Every line below that mentions the word "tabs" should be copied out.

-- The data follows --

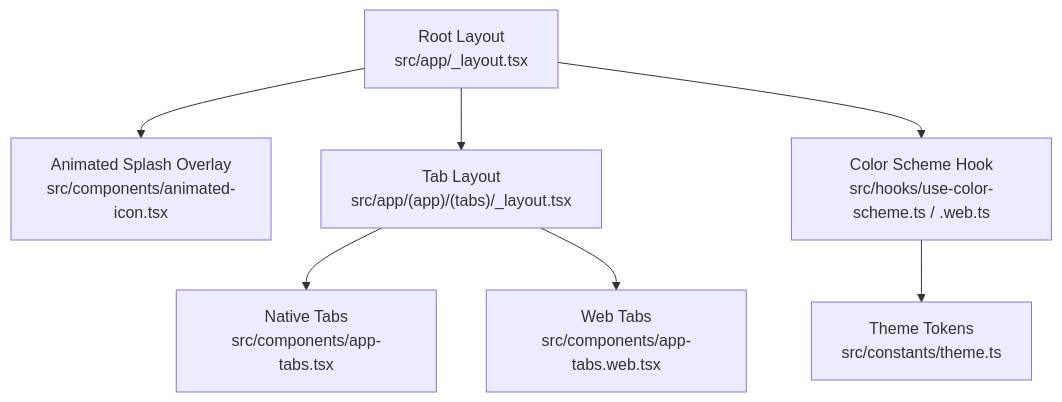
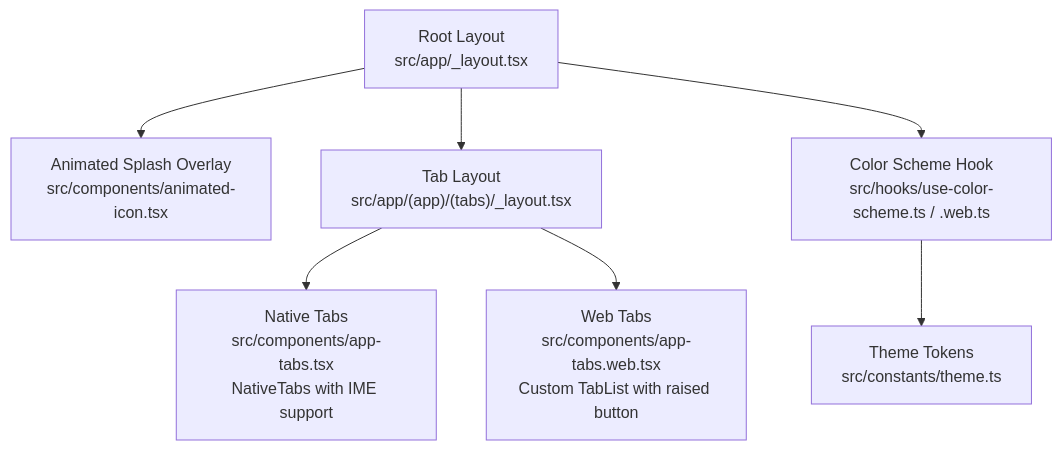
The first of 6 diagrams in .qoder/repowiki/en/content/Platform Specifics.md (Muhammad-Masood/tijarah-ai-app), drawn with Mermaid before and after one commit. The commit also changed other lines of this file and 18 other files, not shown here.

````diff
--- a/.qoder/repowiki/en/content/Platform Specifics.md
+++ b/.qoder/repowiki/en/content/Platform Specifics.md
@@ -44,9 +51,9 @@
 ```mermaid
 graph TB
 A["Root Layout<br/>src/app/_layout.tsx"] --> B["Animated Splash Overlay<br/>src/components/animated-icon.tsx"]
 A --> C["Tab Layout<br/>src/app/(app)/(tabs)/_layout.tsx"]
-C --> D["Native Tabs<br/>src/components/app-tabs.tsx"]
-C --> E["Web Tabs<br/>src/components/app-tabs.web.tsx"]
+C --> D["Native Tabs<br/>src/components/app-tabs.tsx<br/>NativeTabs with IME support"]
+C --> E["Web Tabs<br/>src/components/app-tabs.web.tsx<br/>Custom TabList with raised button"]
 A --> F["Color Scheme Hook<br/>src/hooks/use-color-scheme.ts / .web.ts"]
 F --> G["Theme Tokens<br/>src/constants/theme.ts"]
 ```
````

-- The data concluded --
-- The data follows --

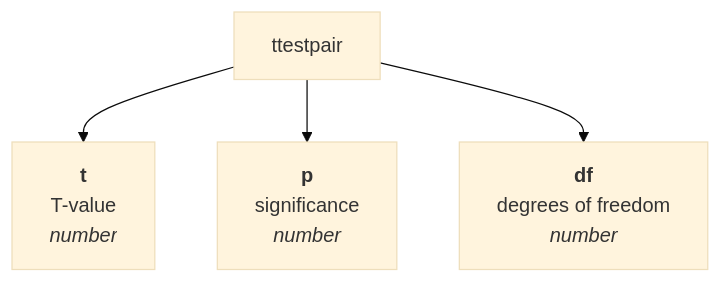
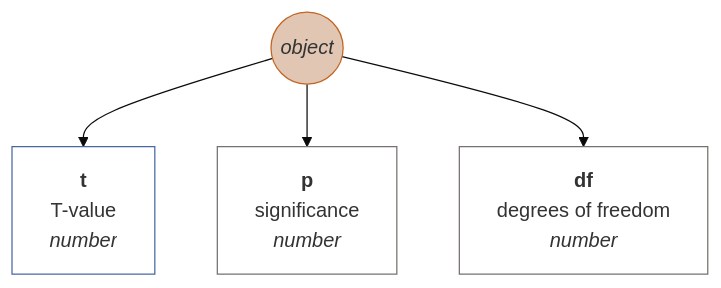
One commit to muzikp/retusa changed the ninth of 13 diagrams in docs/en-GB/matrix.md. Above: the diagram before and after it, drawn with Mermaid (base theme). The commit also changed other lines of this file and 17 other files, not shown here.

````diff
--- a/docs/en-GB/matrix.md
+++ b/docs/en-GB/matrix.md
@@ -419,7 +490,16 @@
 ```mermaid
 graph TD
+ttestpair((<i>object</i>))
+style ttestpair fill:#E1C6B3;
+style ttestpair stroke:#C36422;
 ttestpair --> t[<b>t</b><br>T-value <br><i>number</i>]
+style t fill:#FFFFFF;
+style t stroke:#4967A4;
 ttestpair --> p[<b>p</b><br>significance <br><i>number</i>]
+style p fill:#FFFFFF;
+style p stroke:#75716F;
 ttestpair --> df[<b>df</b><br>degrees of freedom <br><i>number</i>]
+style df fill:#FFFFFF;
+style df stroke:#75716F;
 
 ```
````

-- The data concluded --

### Solution for this task
 A --> C["Tab Layout<br/>src/app/(app)/(tabs)/_layout.tsx"]
-C --> D["Native Tabs<br/>src/components/app-tabs.tsx"]
-C --> E["Web Tabs<br/>src/components/app-tabs.web.tsx"]
+C --> D["Native Tabs<br/>src/components/app-tabs.tsx<br/>NativeTabs with IME support"]
+C --> E["Web Tabs<br/>src/components/app-tabs.web.tsx<br/>Custom TabList with raised button"]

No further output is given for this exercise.